*What is being asked*
Only the pictures are to be left out; return the rest of the data exactly as it stands.

Revision comparison data
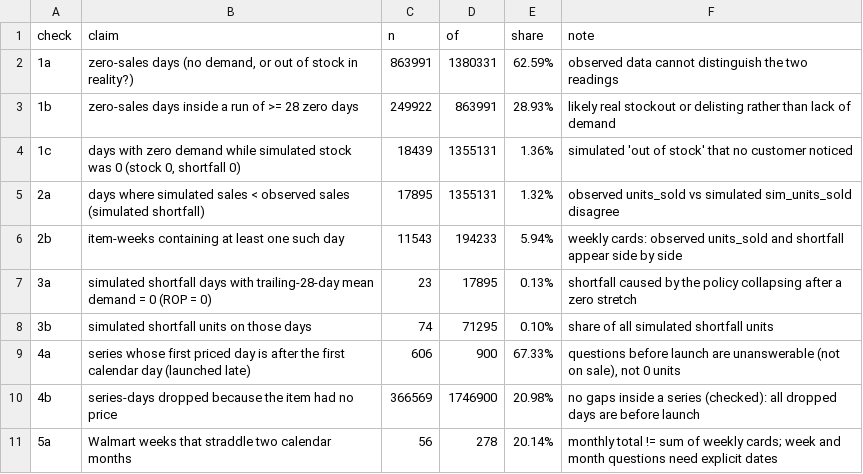
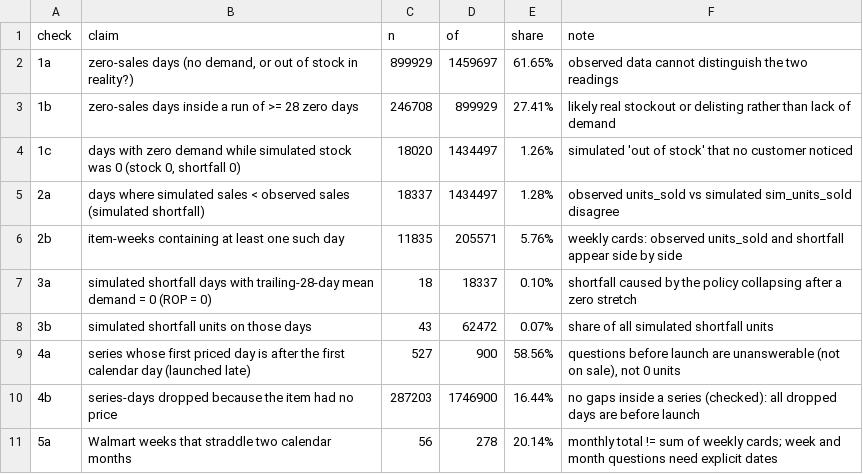
Before and after one commit to SithmiDesilva/Hallucination-Aware-AI-Framework-for-Trustworthy-Supply-Chain-Decision-Intelligence.-, a CSV file: results/data_validation/m5_ambiguity_checks.csv, drawn as a sheet.

Commit message:
Refresh M5 ambiguity check results
Update validation counts and shares for zero sales, simulated shortfalls, late launches, and days without prices.

```diff
--- a/results/data_validation/m5_ambiguity_checks.csv
+++ b/results/data_validation/m5_ambiguity_checks.csv
@@ -1,11 +1,11 @@
 check,claim,n,of,share,note
-1a,"zero-sales days (no demand, or out of stock in reality?)",863991,1380331,62.59%,observed data cannot distinguish the two readings
-1b,zero-sales days inside a run of >= 28 zero days,249922,863991,28.93%,likely real stockout or delisting rather than lack of demand
-1c,"days with zero demand while simulated stock was 0 (stock 0, shortfall 0)",18439,1355131,1.36%,simulated 'out of stock' that no customer noticed
-2a,days where simulated sales < observed sales (simulated shortfall),17895,1355131,1.32%,observed units_sold vs simulated sim_units_sold disagree
-2b,item-weeks containing at least one such day,11543,194233,5.94%,weekly cards: observed units_sold and shortfall appear side by side
-3a,simulated shortfall days with trailing-28-day mean demand = 0 (ROP = 0),23,17895,0.13%,shortfall caused by the policy collapsing after a zero stretch
-3b,simulated shortfall units on those days,74,71295,0.10%,share of all simulated shortfall units
-4a,series whose first priced day is after the first calendar day (launched late),606,900,67.33%,"questions before launch are unanswerable (not on sale), not 0 units"
-4b,series-days dropped because the item had no price,366569,1746900,20.98%,no gaps inside a series (checked): all dropped days are before launch
+1a,"zero-sales days (no demand, or out of stock in reality?)",899929,1459697,61.65%,observed data cannot distinguish the two readings
+1b,zero-sales days inside a run of >= 28 zero days,246708,899929,27.41%,likely real stockout or delisting rather than lack of demand
+1c,"days with zero demand while simulated stock was 0 (stock 0, shortfall 0)",18020,1434497,1.26%,simulated 'out of stock' that no customer noticed
+2a,days where simulated sales < observed sales (simulated shortfall),18337,1434497,1.28%,observed units_sold vs simulated sim_units_sold disagree
+2b,item-weeks containing at least one such day,11835,205571,5.76%,weekly cards: observed units_sold and shortfall appear side by side
+3a,simulated shortfall days with trailing-28-day mean demand = 0 (ROP = 0),18,18337,0.10%,shortfall caused by the policy collapsing after a zero stretch
+3b,simulated shortfall units on those days,43,62472,0.07%,share of all simulated shortfall units
+4a,series whose first priced day is after the first calendar day (launched late),527,900,58.56%,"questions before launch are unanswerable (not on sale), not 0 units"
+4b,series-days dropped because the item had no price,287203,1746900,16.44%,no gaps inside a series (checked): all dropped days are before launch
 5a,Walmart weeks that straddle two calendar months,56,278,20.14%,monthly total != sum of weekly cards; week and month questions need explicit dates
```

*Response box*
Before and after one commit to SithmiDesilva/Hallucination-Aware-AI-Framework-for-Trustworthy-Supply-Chain-Decision-Intelligence.-, a CSV file: results/data_validation/m5_ambiguity_checks.csv, drawn as a sheet.

Commit message:
Refresh M5 ambiguity check results
Update validation counts and shares for zero sales, simulated shortfalls, late launches, and days without prices.

```diff
--- a/results/data_validation/m5_ambiguity_checks.csv
+++ b/results/data_validation/m5_ambiguity_checks.csv
@@ -1,11 +1,11 @@
 check,claim,n,of,share,note
-1a,"zero-sales days (no demand, or out of stock in reality?)",863991,1380331,62.59%,observed data cannot distinguish the two readings
-1b,zero-sales days inside a run of >= 28 zero days,249922,863991,28.93%,likely real stockout or delisting rather than lack of demand
-1c,"days with zero demand while simulated stock was 0 (stock 0, shortfall 0)",18439,1355131,1.36%,simulated 'out of stock' that no customer noticed
-2a,days where simulated sales < observed sales (simulated shortfall),17895,1355131,1.32%,observed units_sold vs simulated sim_units_sold disagree
-2b,item-weeks containing at least one such day,11543,194233,5.94%,weekly cards: observed units_sold and shortfall appear side by side
-3a,simulated shortfall days with trailing-28-day mean demand = 0 (ROP = 0),23,17895,0.13%,shortfall caused by the policy collapsing after a zero stretch
-3b,simulated shortfall units on those days,74,71295,0.10%,share of all simulated shortfall units
-4a,series whose first priced day is after the first calendar day (launched late),606,900,67.33%,"questions before launch are unanswerable (not on sale), not 0 units"
-4b,series-days dropped because the item had no price,366569,1746900,20.98%,no gaps inside a series (checked): all dropped days are before launch
+1a,"zero-sales days (no demand, or out of stock in reality?)",899929,1459697,61.65%,observed data cannot distinguish the two readings
+1b,zero-sales days inside a run of >= 28 zero days,246708,899929,27.41%,likely real stockout or delisting rather than lack of demand
+1c,"days with zero demand while simulated stock was 0 (stock 0, shortfall 0)",18020,1434497,1.26%,simulated 'out of stock' that no customer noticed
+2a,days where simulated sales < observed sales (simulated shortfall),18337,1434497,1.28%,observed units_sold vs simulated sim_units_sold disagree
+2b,item-weeks containing at least one such day,11835,205571,5.76%,weekly cards: observed units_sold and shortfall appear side by side
+3a,simulated shortfall days with trailing-28-day mean demand = 0 (ROP = 0),18,18337,0.10%,shortfall caused by the policy collapsing after a zero stretch
+3b,simulated shortfall units on those days,43,62472,0.07%,share of all simulated shortfall units
+4a,series whose first priced day is after the first calendar day (launched late),527,900,58.56%,"questions before launch are unanswerable (not on sale), not 0 units"
+4b,series-days dropped because the item had no price,287203,1746900,16.44%,no gaps inside a series (checked): all dropped days are before launch
 5a,Walmart weeks that straddle two calendar months,56,278,20.14%,monthly total != sum of weekly cards; week and month questions need explicit dates
```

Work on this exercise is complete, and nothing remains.